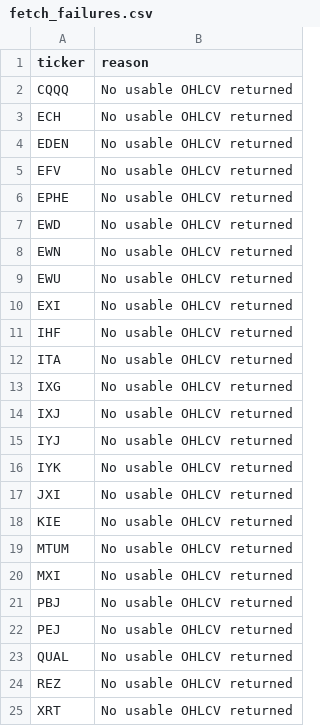
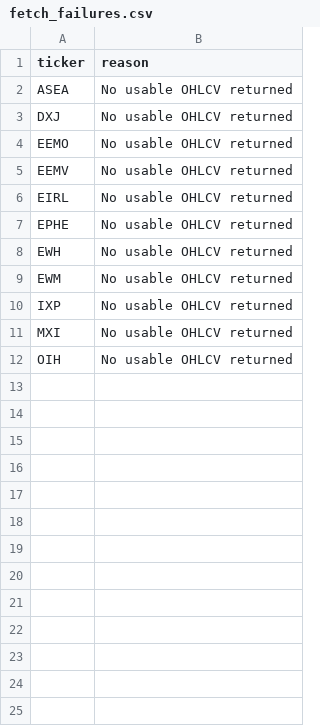
Before and after one commit to drynflying/global-market-rotation-engine, a CSV file: results/fetch_failures.csv, drawn as a sheet.

```diff
--- a/results/fetch_failures.csv
+++ b/results/fetch_failures.csv
@@ -1,25 +1,12 @@
 ticker,reason
-CQQQ,No usable OHLCV returned
-ECH,No usable OHLCV returned
-EDEN,No usable OHLCV returned
-EFV,No usable OHLCV returned
+ASEA,No usable OHLCV returned
+DXJ,No usable OHLCV returned
+EEMO,No usable OHLCV returned
+EEMV,No usable OHLCV returned
+EIRL,No usable OHLCV returned
 EPHE,No usable OHLCV returned
-EWD,No usable OHLCV returned
-EWN,No usable OHLCV returned
-EWU,No usable OHLCV returned
-EXI,No usable OHLCV returned
-IHF,No usable OHLCV returned
-ITA,No usable OHLCV returned
-IXG,No usable OHLCV returned
-IXJ,No usable OHLCV returned
-IYJ,No usable OHLCV returned
-IYK,No usable OHLCV returned
-JXI,No usable OHLCV returned
-KIE,No usable OHLCV returned
-MTUM,No usable OHLCV returned
+EWH,No usable OHLCV returned
+EWM,No usable OHLCV returned
+IXP,No usable OHLCV returned
 MXI,No usable OHLCV returned
-PBJ,No usable OHLCV returned
-PEJ,No usable OHLCV returned
-QUAL,No usable OHLCV returned
-REZ,No usable OHLCV returned
-XRT,No usable OHLCV returned
+OIH,No usable OHLCV returned
```
Also changed, not shown: results/rotation_latest.csv, results/weekly_recommendation_shadow_outcomes.csv, 14 other files.
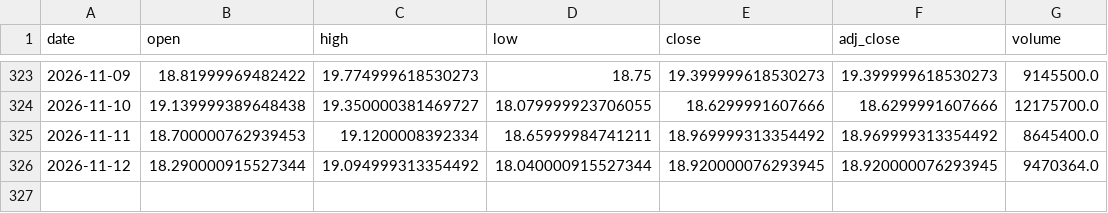
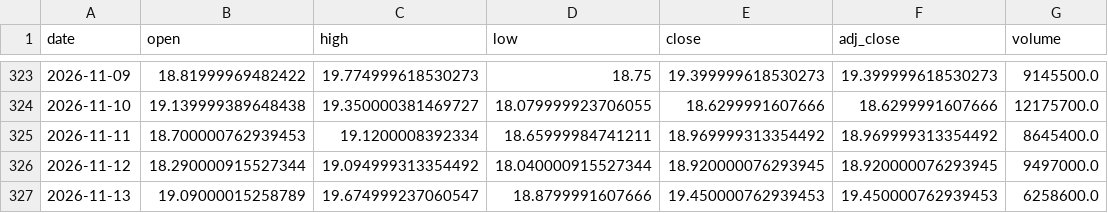
Before and after one commit to shihaosjtu-rgb/daily-stock-scan, a CSV file: data/FIG_1d.csv, drawn as a sheet; only a part is shown, gaps mark what is left out.

```diff
--- a/data/FIG_1d.csv
+++ b/data/FIG_1d.csv
@@ -325,2 +325,3 @@ date,open,high,low,close,adj_close,volume
 2026-11-11,18.700000762939453,19.1200008392334,18.65999984741211,18.969999313354492,18.969999313354492,8645400.0
-2026-11-12,18.290000915527344,19.094999313354492,18.040000915527344,18.920000076293945,18.920000076293945,9470364.0
+2026-11-12,18.290000915527344,19.094999313354492,18.040000915527344,18.920000076293945,18.920000076293945,9497000.0
+2026-11-13,19.09000015258789,19.674999237060547,18.8799991607666,19.450000762939453,19.450000762939453,6258600.0
```
Also changed, not shown: data/FIG_1h.csv, data/GOOGL_1h.csv, 34 other files.
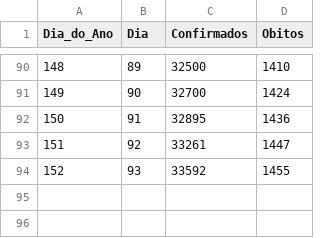
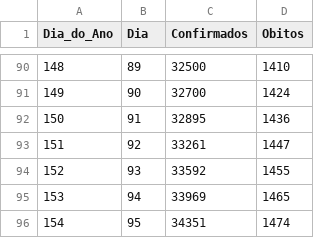
Before and after one commit to Miguel-Salgado/covid-19, a CSV file: obitos-e-casos-confirmados-de-cov.csv, drawn as a sheet; only a part is shown, gaps mark what is left out; the diff names each change by its address in the sheet, - before the commit and + after, or states it on an @@ line.

Commit message:
Update obitos-e-casos-confirmados-de-cov.csv

```diff
--- a/obitos-e-casos-confirmados-de-cov.csv
+++ b/obitos-e-casos-confirmados-de-cov.csv
+row 95: 153 | 94 | 33969 | 1465
+row 96: 154 | 95 | 34351 | 1474
```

------------

**ASSIGNMENT**. Check each line of the records for the string "what" and copy those that have it.

**RESPONSE AREA**.
Before and after one commit to shihaosjtu-rgb/daily-stock-scan, a CSV file: data/FIG_1d.csv, drawn as a sheet; only a part is shown, gaps mark what is left out.
Before and after one commit to Miguel-Salgado/covid-19, a CSV file: obitos-e-casos-confirmados-de-cov.csv, drawn as a sheet; only a part is shown, gaps mark what is left out; the diff names each change by its address in the sheet, - before the commit and + after, or states it on an @@ line.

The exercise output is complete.